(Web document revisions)
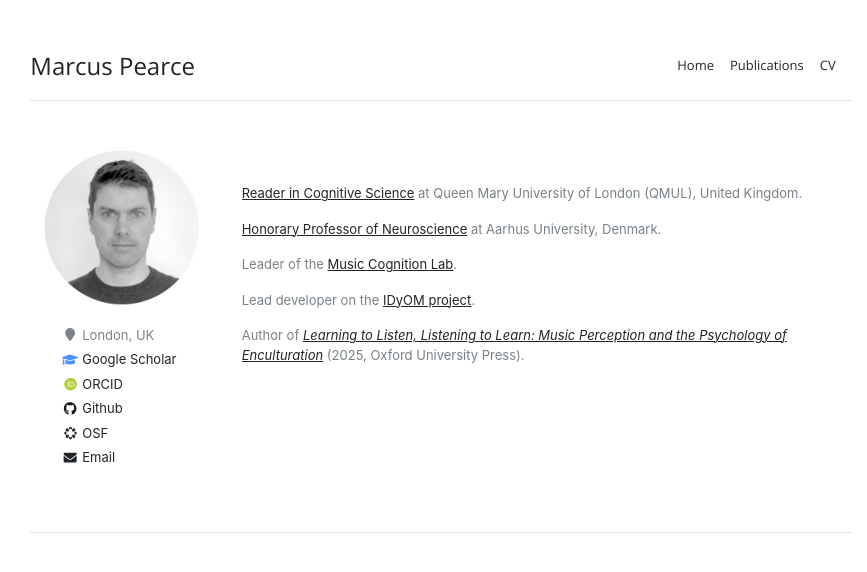
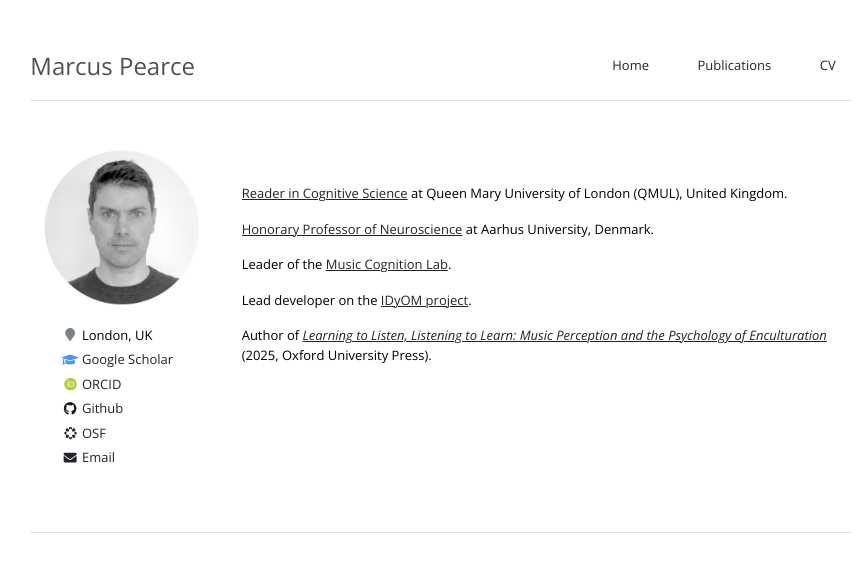
Before and after one commit to mtpearce/mtpearce.github.io, a Jekyll site: the page built from index.md, in a window 1280 px wide. Shown: the top 572 px of the page, without its empty margins (199-1066 px from the left). Built offline with Jekyll 4.4.1, drawn with Linux system fonts in a browser that asks for light colours; nearby versions of some CDN libraries; some web fonts are replaced.

Commit message:
Update home page

```diff
--- a/_sass/main.scss
+++ b/_sass/main.scss
@@ -2,10 +2,10 @@
 
 $backgroundColor: #ffffff;
 $bodyColor: #000000;
-// $bodyFont: "Open Sans", "Source Sans Pro", "Helvetica Neue", Helvetica, Arial, sans-serif;
-// $sans-serif: $bodyFont;
-$bodyFont: -apple-system,BlinkMacSystemFont,"Segoe UI",Helvetica,Arial,sans-serif,"Apple Color Emoji","Segoe UI Emoji","Segoe UI Symbol";
-$sans-serif: -apple-system, ".SFNSText-Regular", "San Francisco", "Roboto", "Segoe UI", "Helvetica Neue", "Lucida Grande", Arial, sans-serif;
+$bodyFont: "Open Sans", "Source Sans Pro", "Helvetica Neue", Helvetica, Arial, sans-serif;
+$sans-serif: $bodyFont;
+// $bodyFont: -apple-system,BlinkMacSystemFont,"Segoe UI",Helvetica,Arial,sans-serif,"Apple Color Emoji","Segoe UI Emoji","Segoe UI Symbol";
+// $sans-serif: -apple-system, ".SFNSText-Regular", "San Francisco", "Roboto", "Segoe UI", "Helvetica Neue", "Lucida Grande", Arial, sans-serif;
 $linkColor: #212529 !important;
 
 $github-color               : #171516;
@@ -37,7 +37,7 @@
 
 body {
     background: $backgroundColor;
-    color: $gray; // $bodyColor;
+    color: $bodyColor;
     font-size: small;
     font-family: $bodyFont;
     text-align: left;
@@ -76,14 +76,18 @@
 /* Title */
 
 .title {
+    color: #515151;
     font-family: 'Open Sans', sans-serif;
     font-weight: 300;
 }
 
 .title-nav {
+    color: #515151;
     font-family: 'Open Sans', sans-serif;
     font-weight: 300;
     margin-bottom: 0;
+    border: none;
+    padding: 0.75em 0 0.5em 2.5em;
 }
 
 /* Side bar on main page */
```
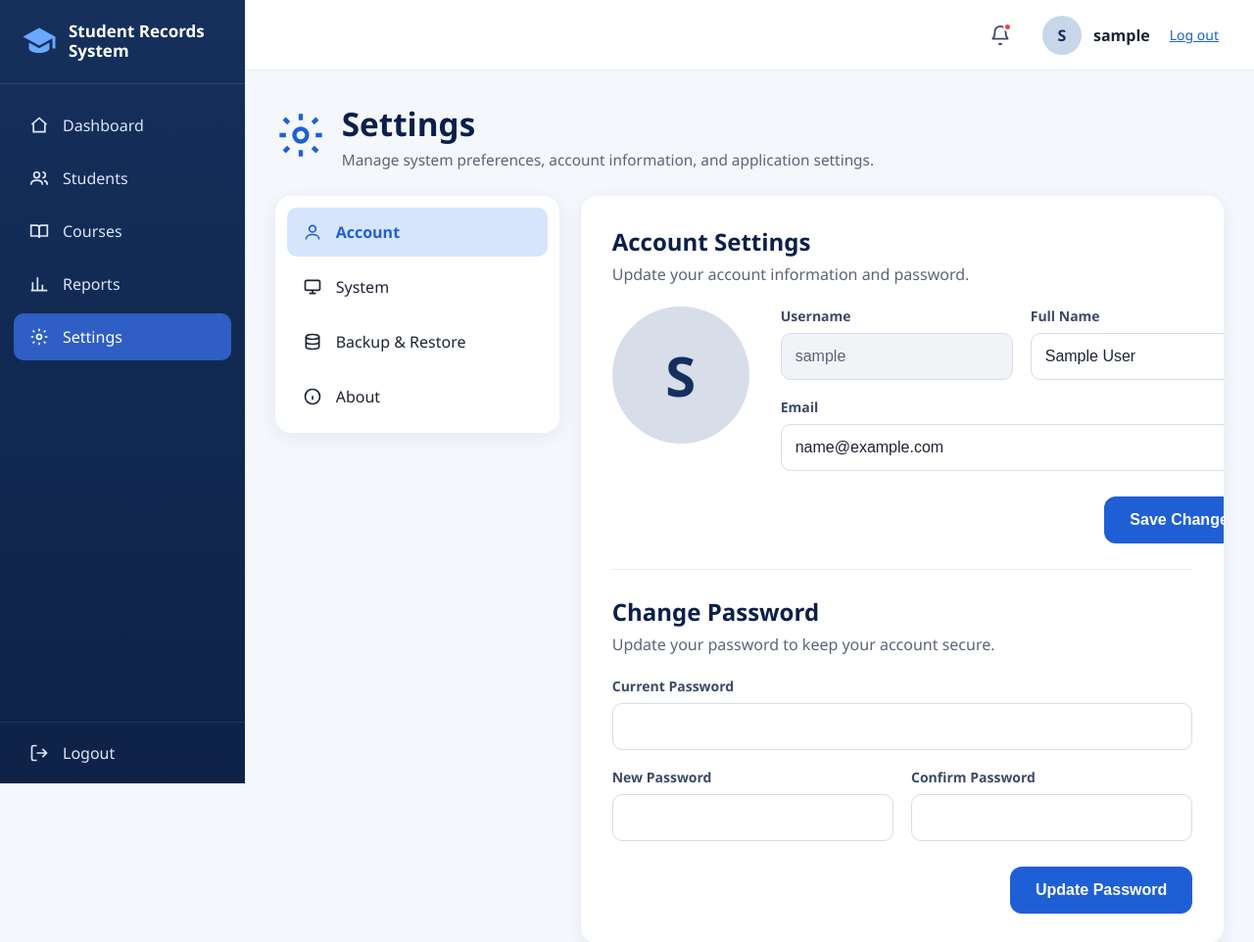
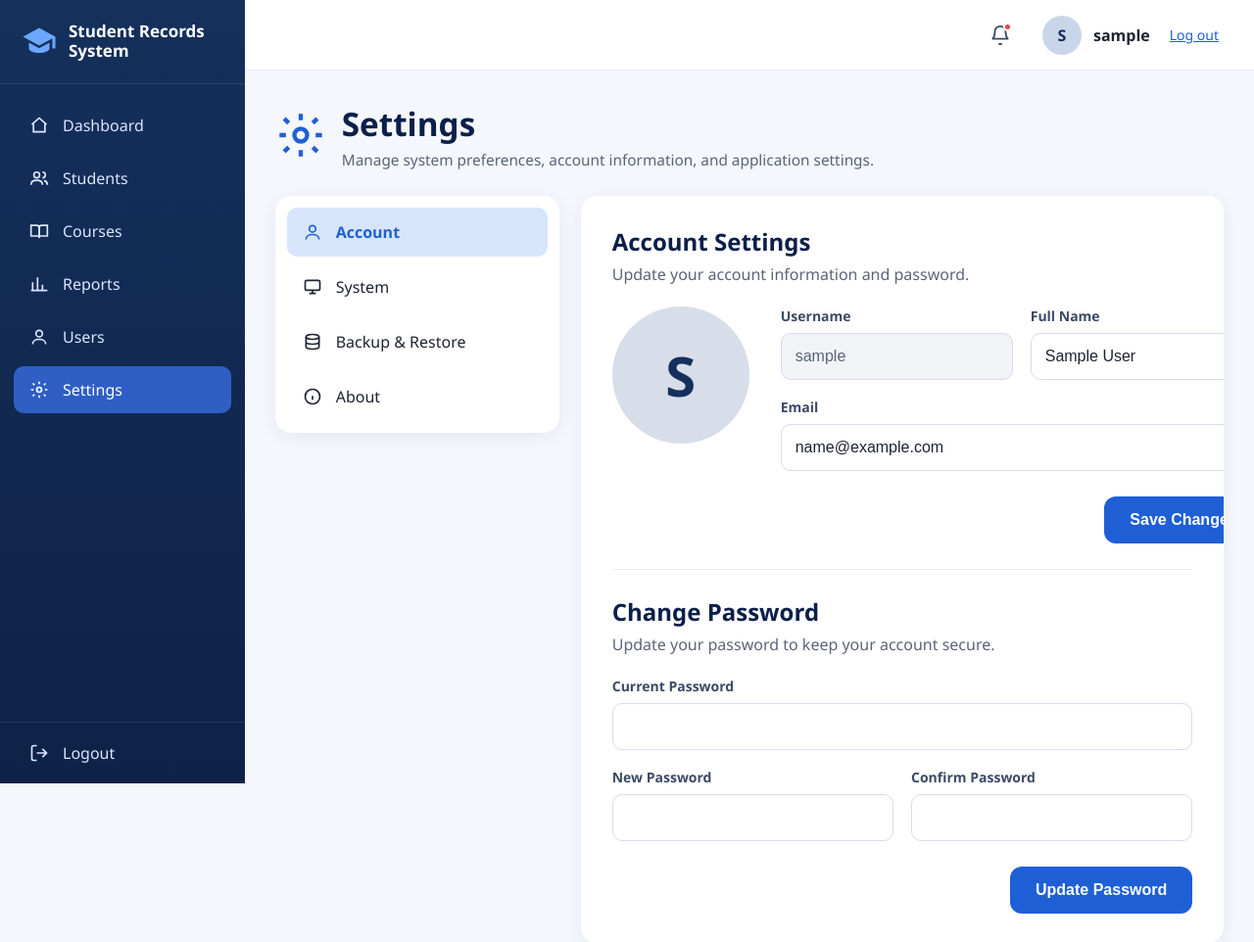
Before and after one commit to ranaraapplegrace03/student-records, a PHP site: page /settings.php in a window 1280 px wide. Shown: the top 962 px of the page at 98% size. Run offline with PHP 8.4, Linux system fonts and the light colour scheme; the visitor is signed in with stand-in values (Sample User, id 1); data that the repository does not hold is empty; a stand-in replaces the project's code that opens the database connection.

Commit message:
Update settings.php

```diff
--- a/settings.php
+++ b/settings.php
@@ -243,6 +243,7 @@ $backups = $tab === 'backup' ? backup_files() : [];
     <link rel="stylesheet" href="style.css">
     <script src="theme.js"></script>
     <script src="sidebar.js"></script>
+    <script src="logout-confirm.js"></script>
     <script src="toast.js"></script>
 </head>
 <body class="app">
@@ -270,6 +271,10 @@ $backups = $tab === 'backup' ? backup_files() : [];
             <a href="reports.php">
                 <svg viewBox="0 0 24 24" fill="none" stroke="currentColor" stroke-width="2"><path d="M4 20V10M10 20V4M16 20v-7M22 20H2"/></svg>
                 Reports
+            </a>
+            <a href="users.php">
+                <svg viewBox="0 0 24 24" fill="none" stroke="currentColor" stroke-width="2"><circle cx="12" cy="8" r="4"/><path d="M4 21c0-4 4-6 8-6s8 2 8 6"/></svg>
+                Users
             </a>
             <a href="settings.php" class="active">
                 <svg viewBox="0 0 24 24" fill="none" stroke="currentColor" stroke-width="2"><circle cx="12" cy="12" r="3"/><path d="M12 2v3M12 19v3M4.2 4.2l2.1 2.1M17.7 17.7l2.1 2.1M2 12h3M19 12h3M4.2 19.8l2.1-2.1M17.7 6.3l2.1-2.1"/></svg>
```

**ABOUT THIS EXERCISE:**
Every line holding the word "settings" should be copied out of the records above.

**RESPONSE TO THIS TASK:**
Before and after one commit to ranaraapplegrace03/student-records, a PHP site: page /settings.php in a window 1280 px wide. Shown: the top 962 px of the page at 98% size. Run offline with PHP 8.4, Linux system fonts and the light colour scheme; the visitor is signed in with stand-in values (Sample User, id 1); data that the repository does not hold is empty; a stand-in replaces the project's code that opens the database connection.
Update settings.php
--- a/settings.php
+++ b/settings.php
             <a href="settings.php" class="active">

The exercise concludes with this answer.